◆ **ACTIVITY**: All of the data should be reproduced word for word, though its pictures must be omitted.

[Start of section]

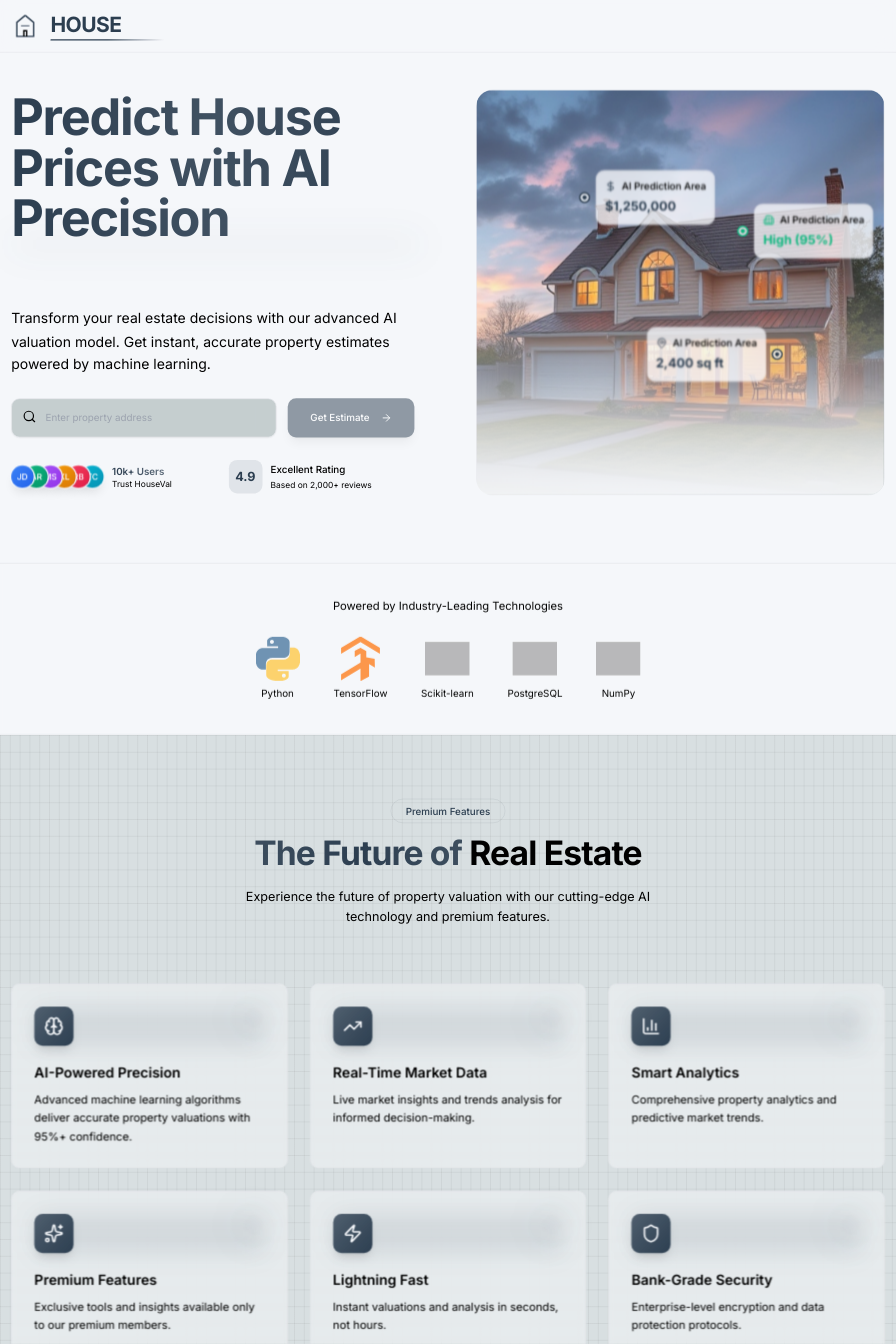
Repository: Rayyy-dev/HouseVal
Page: /
An editor plug-in stored every save of this project. The page is shown before and after the next save, followed by the edit.
The browser window is 1280 px wide. The pictures show the part of the page from y = 0 to 1920 px (the page is 4494 px tall), at 70% of full size.
Pictures or frames that could not be fetched are drawn as grey boxes. The project was rebuilt for these pictures with package versions that can differ from the ones it lists, and the page was loaded fresh each time. The framework's server and built-in components were replaced by stand-ins that run in the browser. Also part of the build but not shown: next.config.ts. Imported but missing from the stored project, and not drawn on this page: src/components/ui/command.

Above is the page before, as saved 2025-01-18 13:58:01.

After the next save:
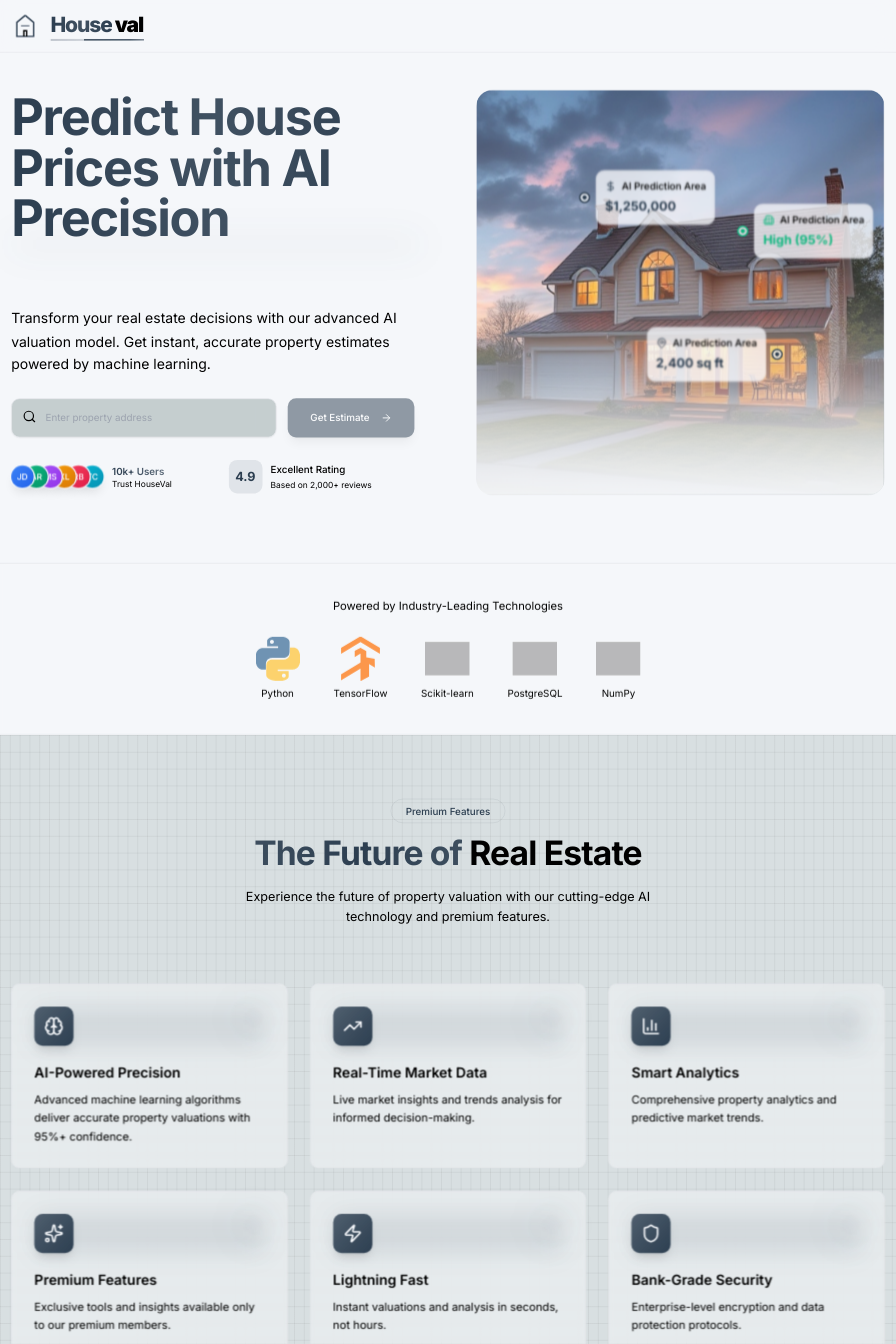
Saved 84 s later.
--- a/src/components/landing-page/sections/header.tsx
+++ b/src/components/landing-page/sections/header.tsx
@@ -59,7 +59,7 @@
               </div>
             </div>
 
-            {/* Brand Name with Glow */}
+            {/* Brand Name with Modern Style */}
             <div className="relative">
               <motion.div
                 className="flex items-baseline"
@@ -67,18 +67,35 @@
                 animate={{ opacity: 1 }}
                 transition={{ duration: 0.7 }}
               >
-                <span className="text-3xl font-bold tracking-tight bg-gradient-to-r from-primary to-primary bg-clip-text text-transparent drop-shadow-[0_0_10px_rgba(var(--primary),0.5)] mr-1">
-                  HOUSE
+                <span className="text-3xl font-extrabold tracking-tighter bg-gradient-to-r from-primary via-primary/90 to-primary bg-clip-text text-transparent drop-shadow-[0_0_10px_rgba(var(--primary),0.5)] mr-1">
+                  House
                 </span>
-                <span className="text-3xl font-bold tracking-tight bg-gradient-to-r from-destructive to-destructive bg-clip-text text-transparent drop-shadow-[0_0_10px_rgba(var(--destructive),0.5)]">
-                  VAL
+                <span className="text-3xl font-black tracking-tighter text-destructive drop-shadow-[0_0_10px_rgba(var(--destructive),0.5)]">
+                  val
                 </span>
               </motion.div>
 
-              {/* Glowing line */}
-              <div className="relative h-0.5 mt-1">
-                <div className="absolute inset-0 bg-gradient-to-r from-primary via-primary to-destructive rounded-full shadow-[0_0_10px_rgba(var(--primary),0.3)]" />
-              </div>
+              {/* Animated glowing line */}
+              <motion.div
+                className="relative h-0.5 mt-1 overflow-hidden"
+                initial={{ width: 0 }}
+                animate={{ width: "100%" }}
+                transition={{ duration: 0.7, delay: 0.5 }}
+              >
+                <motion.div
+                  className="absolute inset-0 bg-gradient-to-r from-primary via-primary to-destructive"
+                  animate={{
+                    x: ["0%", "100%", "0%"],
+                    opacity: [1, 0.5, 1]
+                  }}
+                  transition={{
+                    duration: 3,
+                    repeat: Infinity,
+                    ease: "linear"
+                  }}
+                />
+                <div className="absolute inset-0 bg-gradient-to-r from-primary/50 via-primary/30 to-destructive/50 shadow-[0_0_15px_rgba(var(--primary),0.3)]" />
+              </motion.div>
             </div>
           </motion.div>
         </div>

[End of section]

◆ **ANSWER SPACE**:
Repository: Rayyy-dev/HouseVal
Page: /
An editor plug-in stored every save of this project. The page is shown before and after the next save, followed by the edit.
The browser window is 1280 px wide. The pictures show the part of the page from y = 0 to 1920 px (the page is 4494 px tall), at 70% of full size.
Pictures or frames that could not be fetched are drawn as grey boxes. The project was rebuilt for these pictures with package versions that can differ from the ones it lists, and the page was loaded fresh each time. The framework's server and built-in components were replaced by stand-ins that run in the browser. Also part of the build but not shown: next.config.ts. Imported but missing from the stored project, and not drawn on this page: src/components/ui/command.

Above is the page before, as saved 2025-01-18 13:58:01.

After the next save:
Saved 84 s later.
--- a/src/components/landing-page/sections/header.tsx
+++ b/src/components/landing-page/sections/header.tsx
@@ -59,7 +59,7 @@
               </div>
             </div>
 
-            {/* Brand Name with Glow */}
+            {/* Brand Name with Modern Style */}
             <div className="relative">
               <motion.div
                 className="flex items-baseline"
@@ -67,18 +67,35 @@
                 animate={{ opacity: 1 }}
                 transition={{ duration: 0.7 }}
               >
-                <span className="text-3xl font-bold tracking-tight bg-gradient-to-r from-primary to-primary bg-clip-text text-transparent drop-shadow-[0_0_10px_rgba(var(--primary),0.5)] mr-1">
-                  HOUSE
+                <span className="text-3xl font-extrabold tracking-tighter bg-gradient-to-r from-primary via-primary/90 to-primary bg-clip-text text-transparent drop-shadow-[0_0_10px_rgba(var(--primary),0.5)] mr-1">
+                  House
                 </span>
-                <span className="text-3xl font-bold tracking-tight bg-gradient-to-r from-destructive to-destructive bg-clip-text text-transparent drop-shadow-[0_0_10px_rgba(var(--destructive),0.5)]">
-                  VAL
+                <span className="text-3xl font-black tracking-tighter text-destructive drop-shadow-[0_0_10px_rgba(var(--destructive),0.5)]">
+                  val
                 </span>
               </motion.div>
 
-              {/* Glowing line */}
-              <div className="relative h-0.5 mt-1">
-                <div className="absolute inset-0 bg-gradient-to-r from-primary via-primary to-destructive rounded-full shadow-[0_0_10px_rgba(var(--primary),0.3)]" />
-              </div>
+              {/* Animated glowing line */}
+              <motion.div
+                className="relative h-0.5 mt-1 overflow-hidden"
+                initial={{ width: 0 }}
+                animate={{ width: "100%" }}
+                transition={{ duration: 0.7, delay: 0.5 }}
+              >
+                <motion.div
+                  className="absolute inset-0 bg-gradient-to-r from-primary via-primary to-destructive"
+                  animate={{
+                    x: ["0%", "100%", "0%"],
+                    opacity: [1, 0.5, 1]
+                  }}
+                  transition={{
+                    duration: 3,
+                    repeat: Infinity,
+                    ease: "linear"
+                  }}
+                />
+                <div className="absolute inset-0 bg-gradient-to-r from-primary/50 via-primary/30 to-destructive/50 shadow-[0_0_15px_rgba(var(--primary),0.3)]" />
+              </motion.div>
             </div>
           </motion.div>
         </div>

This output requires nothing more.